It is an un-debatable fact that libraries are essential to the advancement of education in any community.  The leadership in Tacoma is working to improve the level of education in our city, but at the same time does nothing to keep the Swan Creek Library open. (The News Tribune [Tacoma], 1.28.11) http://blog.thenewstribune.com/letters/2011/01/26/keep-swan-creek-library/


Some people take the library for granted, but not Juried Swingruber.  In her position as youth services librarian for the Battle Ground Community Library, Swingruber is able to use her knowledge and dedication in a positive way for the entire community. (Photo) (Reflector [Battle Ground], 1.26.11)

Susan Theisen finds being named the 2010 Sol H. Lewis Award Woman of the Year “rather gratifying.” But then again, she describes her enjoyment of her volunteer work at the Lynen Library in much loftier terms. Week in and week out for the last 20-something years Theisen spends an hour with preschool children teaching them, reading to them and helping facilitate a craft. (Photos) (Lynden Tribune, 1.26.11)

While Thirza Krohn’s title at the Aberdeen Timberland Library is senior librarian for adult services, she’s better known as the branch’s reference librarian. Krohn has worked for the regional library district in several positions, and at several libraries. (Photo) (Daily World (Aberdeen), 1.30.11)

Melody Sky Eisler, a supervisor librarian for the Boise Public Library in Idaho, has been selected as the new manager for Kitsap Regional Library’s Silverdale Branch. Two other branch manager vacancies were filled…Susan Lavin of Bremerton has been named manager for the Downtown Bremerton Branch. Replacing Lavin at Kingston will be Tomi Whalen, who assumes management responsibility for the Kingston and Little Boston branches. (The Kitsap Sun [Bremerton], 1.31.11) http://www.kitsapsun.com/news/2011/jan/27/new-manager-picked-for-silverdale-library/

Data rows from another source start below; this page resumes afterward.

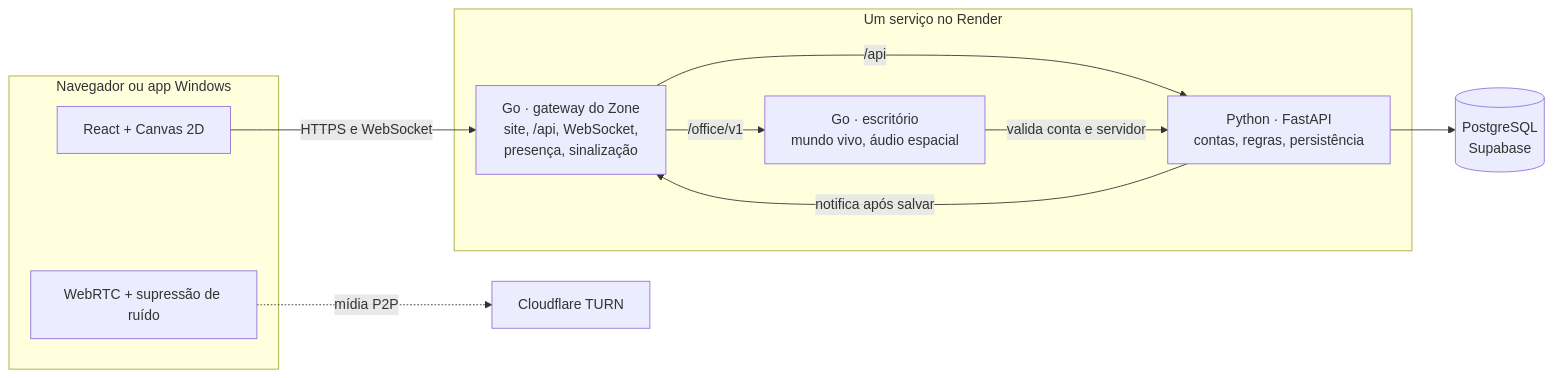
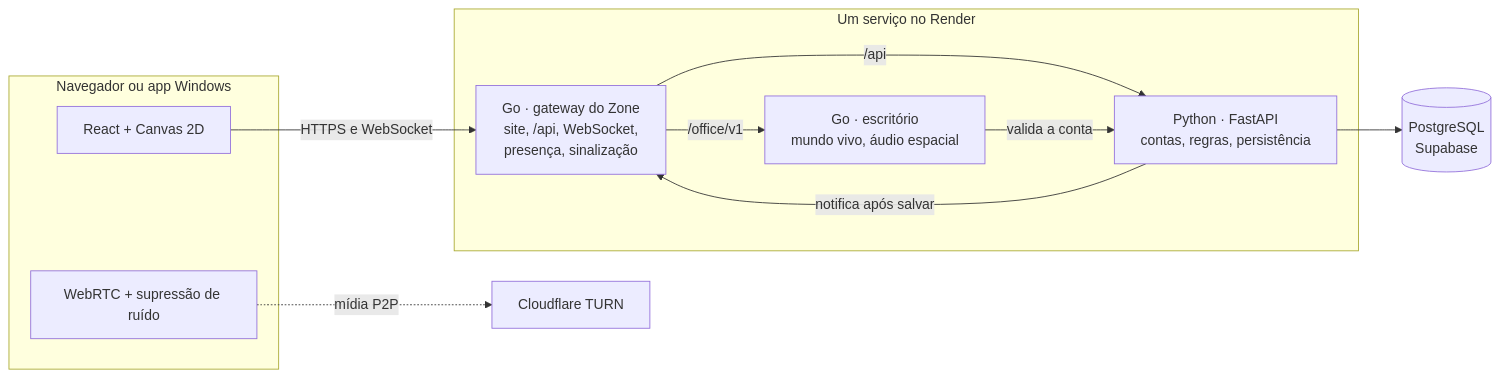
The diagram in README.md (aresd-dev/zone-portfolio), drawn with Mermaid before and after one commit. The commit also changed other lines of this file and 5 other files, not shown here.

````diff
--- a/README.md
+++ b/README.md
@@ -69,22 +108,22 @@
 ```mermaid
 flowchart LR
     subgraph Cliente["Navegador ou app Windows"]
         UI["React + Canvas 2D"]
         RTC["WebRTC + supressão de ruído"]
     end
     subgraph Render["Um serviço no Render"]
         GW["Go · gateway do Zone<br/>site, /api, WebSocket,<br/>presença, sinalização"]
         API["Python · FastAPI<br/>contas, regras, persistência"]
         OFF["Go · escritório<br/>mundo vivo, áudio espacial"]
     end
     DB[("PostgreSQL<br/>Supabase")]
     TURN["Cloudflare TURN"]
 
     UI -- "HTTPS e WebSocket" --> GW
     GW -- "/api" --> API
     GW -- "/office/v1" --> OFF
     API --> DB
     API -- "notifica após salvar" --> GW
-    OFF -- "valida conta e servidor" --> API
+    OFF -- "valida a conta" --> API
     RTC -. "mídia P2P" .-> TURN
 ```
````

Becoming a public service assistant for Yakima Valley Libraries was a pretty good move on the part of Thomas Warren.  It was a position he had wanted for some time.  His love of books made it natural for him to work in a library and he started in Sunnyside almost three years ago. (Photo) (Daily News [Sunnyside], 2.2.11)


River Ridge High School teacher-librarian Sarah Applegate has spent most of her career teaching students how to conduct research and tackle major projects.  Now, she’s getting ready to begin practicing what she teaches.  Applegate, 40, of Olympia, is the recipient of a Distinguished Fulbright Award in Teaching.  She is scheduled to leave next weekend to study Finland’s education system for about four months. (Photo) (The Olympian [Olympia], 1.22.11) http://www.theolympian.com/2011/01/22/1515091/librarian-takes-learning-overseas.html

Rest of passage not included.